The Pittsburgh Steelers not bringing back offensive coordinator Todd Haley for the 2018 season became pretty predictable once Mike Tomlin failed to endorse Haley on Tuesday.

Given the chance to support his play caller, Tomlin said he was still in the "gathering information" stage of figuring out what next to do with his staff. That pretty much said all we needed to hear. Less than 24 hours later, Haley reportedly was out. That's some tidy information gathering by Tomlin.

The Steelers' season-ending 45-42 loss to the Jacksonville Jaguars in the divisional round of the playoffs delivered one of the beefier offensive outputs in recent memory. The Steelers rang up 545 yards — the most the Jaguars ever have allowed in a 60-minute contest — of offense and six touchdowns against one of the league's stingiest defenses.

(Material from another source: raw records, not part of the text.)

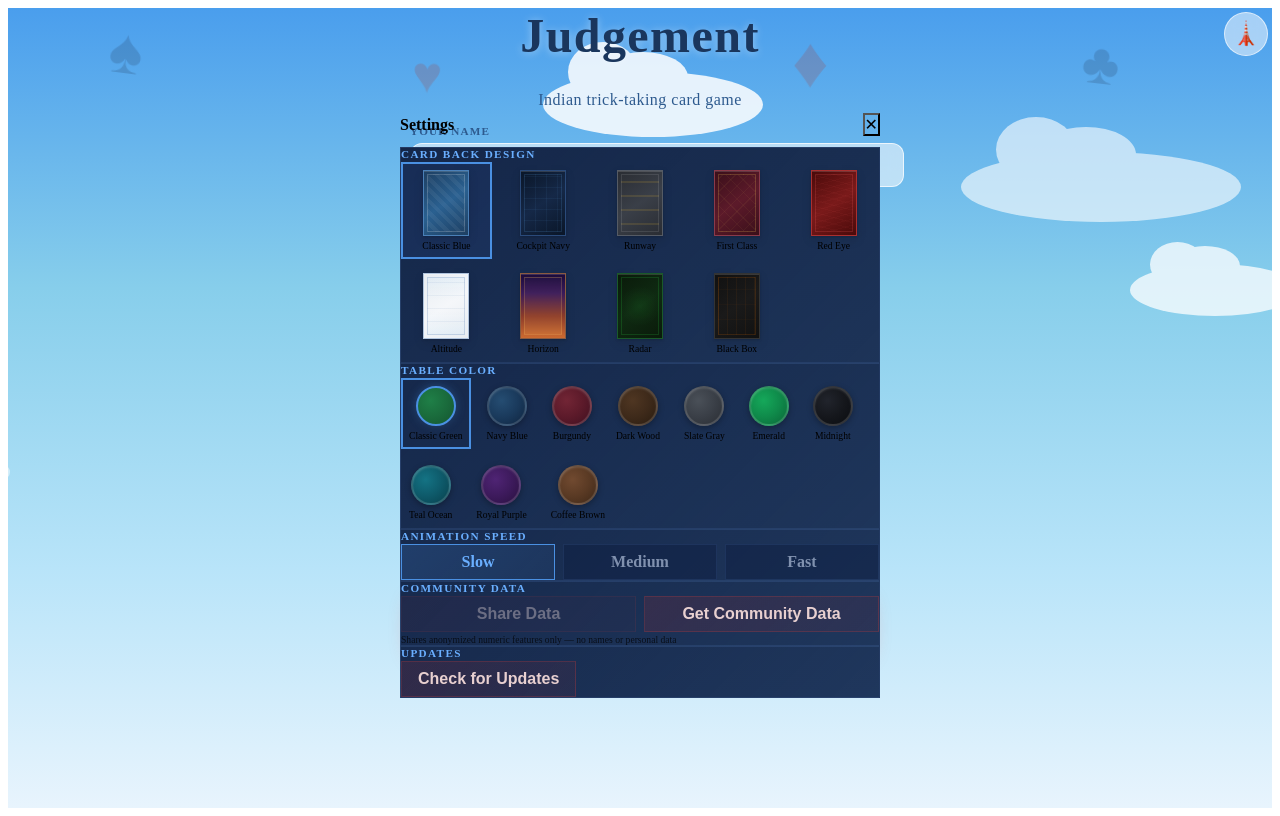
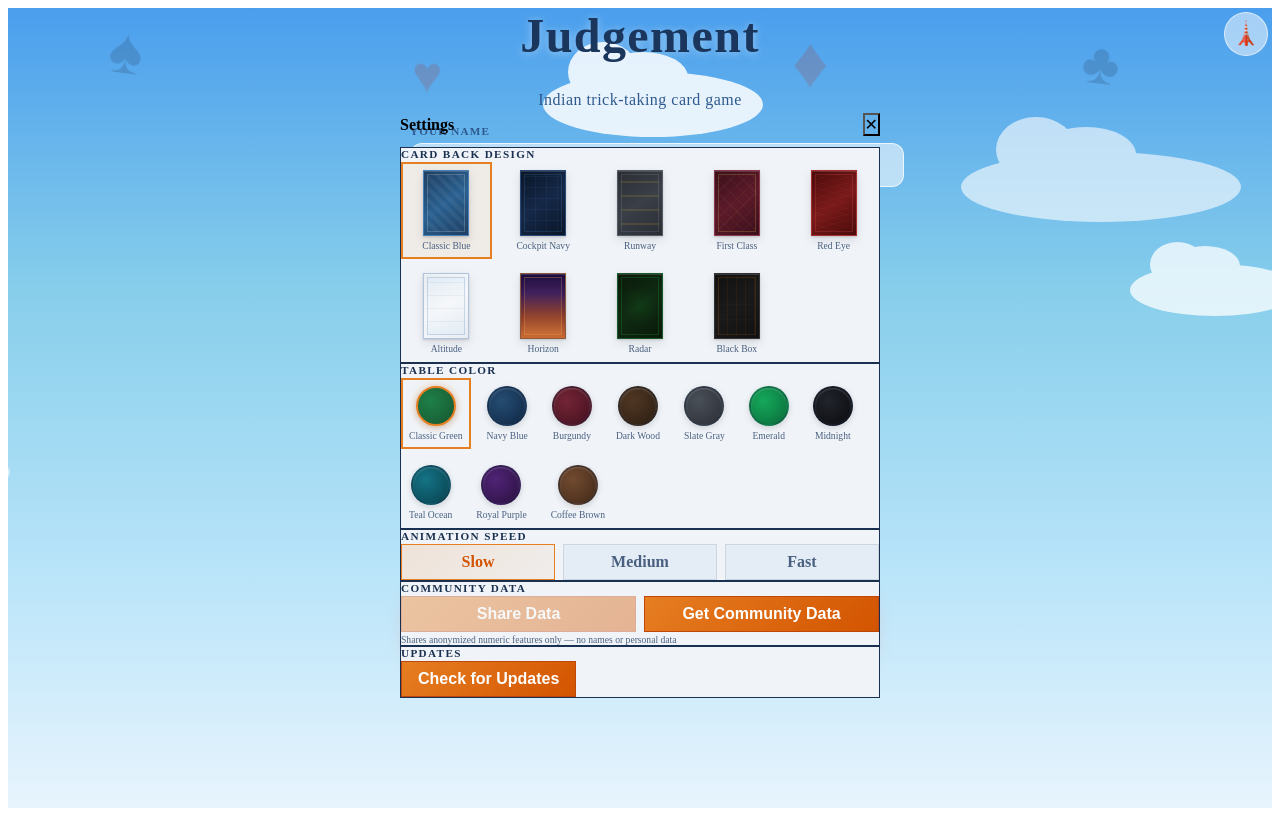
Before and after one commit to jvalin17/judgement, a React (Vite) app in the folder frontend/: page / in a window 1280 px wide. Both pictures are taken after a click on the button "Settings". Built offline with nearby package versions, Linux system fonts and the light colour scheme; no server answers; the HTML template or start-up script is replaced by a standard one.

Commit message:
Redesign settings to light blue/white/navy/orange scheme

```diff
--- a/frontend/src/styles/settings.module.css
+++ b/frontend/src/styles/settings.module.css
@@ -1,11 +1,11 @@
-/* Settings modal */
+/* Settings modal — light blue / white / navy / orange scheme */
 
 .settingsContent {
   display: flex;
   flex-direction: column;
   gap: var(--space-md);
   min-width: 320px;
-  background: linear-gradient(180deg, #243b5c, #2a4468);
+  background: linear-gradient(180deg, #c8ddf0, #b8d0e8);
   margin: calc(-1 * var(--space-lg));
   padding: var(--space-lg);
   border-radius: 0 0 var(--radius-lg) var(--radius-lg);
@@ -15,8 +15,8 @@
   display: flex;
   flex-direction: column;
   gap: var(--space-sm);
-  background: linear-gradient(135deg, rgba(10, 25, 60, 0.6), rgba(15, 35, 75, 0.4));
-  border: 1px solid rgba(100, 150, 220, 0.15);
+  background: #f0f4f8;
+  border: 1px solid #1a3050;
   border-radius: var(--radius-lg);
   padding: var(--space-md);
 }
@@ -24,7 +24,7 @@
 .sectionTitle {
   font-size: 0.7rem;
   font-weight: 700;
-  color: #6aafff;
+  color: #1a3050;
   text-transform: uppercase;
   letter-spacing: 0.12em;
   margin-bottom: 2px;
@@ -51,14 +51,14 @@
 }
 
 .cardBackOption:hover {
-  border-color: rgba(100, 160, 240, 0.3);
-  background: rgba(30, 60, 120, 0.2);
+  border-color: rgba(230, 126, 34, 0.4);
+  background: #dbeaf7;
   transform: translateY(-2px);
 }
 
 .cardBackOption.selected {
-  border-color: #4a90e2;
-  background: rgba(40, 80, 160, 0.15);
+  border-color: #e67e22;
+  background: rgba(230, 126, 34, 0.08);
 }
 
 .cardBackPreview {
@@ -67,12 +67,12 @@
   border-radius: 4px;
   position: relative;
   overflow: hidden;
-  box-shadow: 0 2px 8px rgba(0, 0, 0, 0.3);
+  box-shadow: 0 2px 8px rgba(0, 0, 0, 0.2);
 }
 
 .cardBackLabel {
   font-size: 0.6rem;
-  color: var(--color-text-muted);
+  color: #4a6080;
   text-align: center;
   white-space: nowrap;
 }
@@ -98,35 +98,35 @@
 }
 
 .colorOption:hover {
-  border-color: rgba(100, 160, 240, 0.3);
+  border-color: rgba(230, 126, 34, 0.4);
   transform: translateY(-2px);
 }
 
 .colorOption.selected {
-  border-color: #4a90e2;
+  border-color: #e67e22;
 }
 
 .colorSwatch {
   width: 36px;
   height: 36px;
   border-radius: 50%;
-  border: 2px solid rgba(255, 255, 255, 0.15);
-  box-shadow: 0 2px 6px rgba(0, 0, 0, 0.3), inset 0 1px 2px rgba(255, 255, 255, 0.1);
+  border: 2px solid rgba(26, 48, 80, 0.2);
+  box-shadow: 0 2px 6px rgba(0, 0, 0, 0.15), inset 0 1px 2px rgba(255, 255, 255, 0.2);
   transition: box-shadow var(--transition-fast);
 }
 
 .colorOption:hover .colorSwatch {
-  box-shadow: 0 3px 10px rgba(0, 0, 0, 0.4), inset 0 1px 2px rgba(255, 255, 255, 0.15);
+  box-shadow: 0 3px 10px rgba(0, 0, 0, 0.25), inset 0 1px 2px rgba(255, 255, 255, 0.2);
 }
 
 .colorOption.selected .colorSwatch {
-  border-color: #4a90e2;
-  box-shadow: 0 0 10px rgba(74, 144, 226, 0.4), 0 2px 6px rgba(0, 0, 0, 0.3);
+  border-color: #e67e22;
+  box-shadow: 0 0 10px rgba(230, 126, 34, 0.35), 0 2px 6px rgba(0, 0, 0, 0.15);
 }
 
 .colorLabel {
   font-size: 0.6rem;
-  color: var(--color-text-muted);
+  color: #4a6080;
   text-align: center;
 }
 
@@ -140,27 +140,27 @@
 .speedOption {
   flex: 1;
   padding: 8px 12px;
-  background: rgba(10, 25, 60, 0.4);
+  background: #e4edf5;
   border-radius: var(--radius-md);
   text-align: center;
   cursor: pointer;
   font-size: var(--font-size-sm);
   font-weight: 600;
-  color: rgba(200, 215, 240, 0.6);
+  color: #4a6080;
   transition: all var(--transition-fast);
-  border: 1.5px solid rgba(100, 150, 220, 0.12);
+  border: 1.5px solid rgba(26, 48, 80, 0.12);
 }
 
 .speedOption:hover {
-  background: rgba(20, 50, 100, 0.4);
-  color: #e0e8f5;
-  border-color: rgba(100, 160, 240, 0.25);
+  background: #dbeaf7;
+  color: #1a3050;
+  border-color: rgba(230, 126, 34, 0.3);
 }
 
 .speedOption.selected {
-  background: linear-gradient(135deg, rgba(74, 144, 226, 0.2), rgba(74, 144, 226, 0.08));
-  color: #6aafff;
-  border-color: #4a90e2;
+  background: linear-gradient(135deg, rgba(230, 126, 34, 0.15), rgba(230, 126, 34, 0.06));
+  color: #d35400;
+  border-color: #e67e22;
 }
 
 /* Top-right button group */
@@ -207,10 +207,10 @@
 
 .updateButton {
   padding: 8px 16px;
-  background: linear-gradient(135deg, rgba(200, 40, 40, 0.15), rgba(180, 30, 30, 0.08));
-  border: 1px solid rgba(200, 60, 60, 0.25);
+  background: linear-gradient(135deg, #e67e22, #d35400);
+  border: 1px solid #c0470a;
   border-radius: var(--radius-md);
-  color: #e8d0d0;
+  color: #fff;
   font-size: var(--font-size-sm);
   font-weight: 600;
   cursor: pointer;
@@ -219,9 +219,8 @@
 }
 
 .updateButton:hover:not(:disabled) {
-  background: linear-gradient(135deg, rgba(220, 50, 50, 0.25), rgba(200, 40, 40, 0.12));
-  border-color: #cc4444;
-  color: #ff8888;
+  background: linear-gradient(135deg, #f39c12, #e67e22);
+  border-color: #e67e22;
 }
 
 .updateButton:disabled {
@@ -232,11 +231,11 @@
 .updateStatus {
   font-size: var(--font-size-sm);
   line-height: 1.4;
+  color: #1a3050;
 }
 
 .versionInfo {
   font-size: 0.6rem;
-  color: var(--color-text-muted);
+  color: #4a6080;
   margin-top: 2px;
-  opacity: 0.7;
 }
```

And yet the team's two fourth-down failures in the loss must be highlighted. Tomlin defended the calls that were made following the game, and it appeared as if quarterback Ben Roethlisberger called audibles on both plays. So whose fault were those? It remains unclear.

A lot of people point to the fact that Roethlisberger and Haley seemed to be at odds frequently, but the QB defended the play caller, and vice versa, this season. Roethlisberger added this week that their working relationship, above all else, didn't divide them personally.

"You might butt heads at times, [but] it doesn't mean that you have any personal problems," Roethlisberger said when asked about his relationship with Haley.

Haley led what has been among the NFL's best offenses over his six years as Steelers coordinator, and Roethlisberger was warming up considerably down the stretch this season. Crucial mistakes still plagued him, but the passing offense flourished amid the tension and challenges the team faced this season.

What rang out loudest from Tomlin was his vague non-answer about Haley (without naming Haley specifically), and it suggested that there might have been more at play than just the QB-OC relationship.

"What you're willing to do is what defines you and what you're willing to do on a consistent basis, how selfless are you?" Tomlin said Tuesday. "How willing are you to put our goals and agenda in front of anything that might be on your checklist or to-do list?"

Perhaps the Tomlin-Haley relationship is really what's at play here. Roethlisberger is famous for, as one former Steelers coach told us, "buttering both sides of the bread" when it comes to what he says publicly vs. what he privately believes. Meaning, Ben might say all is fine when it might not actually be. But in this case, it's entirely possible that the Haley-Tomlin dynamic had been taken as far as it could have.

Remember, Tomlin and former offensive coordinator Bruce Arians once reached this point, too. Arians has said he thought Tomlin was calling him following the 2011 season to give him a raise for his work. Instead, Tomlin fired him — what Arians has said he considered a "betrayal." Tomlin wanted certain changes in the offensive design to better protect the quarterback, and Arians had balked at the suggestions. There was no love lost between them after that.

Roethlisberger and Arians were extremely close, and despite the QB's soft-edged words on Haley, it's fair to say they never quite reached the same relationship that Arians and Roethlisberger ever did. It's most certainly obvious that Tomlin and Haley had reached a point of no return also.

So will the Steelers choose a replacement with whom Roethlisberger is close? He's said to work well with quarterbacks coach Randy Fichtner, and offensive line coach Mike Munchak declining a second head-coaching interview with the Arizona Cardinals seems to suggest that he's in line for a big pay raise at the very minimum.

Either way, the man who now comes into sharper focus is Tomlin. His coaching errors in the Jaguars loss are not at all above reproach, and the window to win another Super Bowl with Roethlisberger — no matter who is calling plays — is close to closing. Can Tomlin elevate this team and find harmony with his coaches and star players? If the answer is no, there are only so many people left to make scapegoats following yet another disappointing end to a season.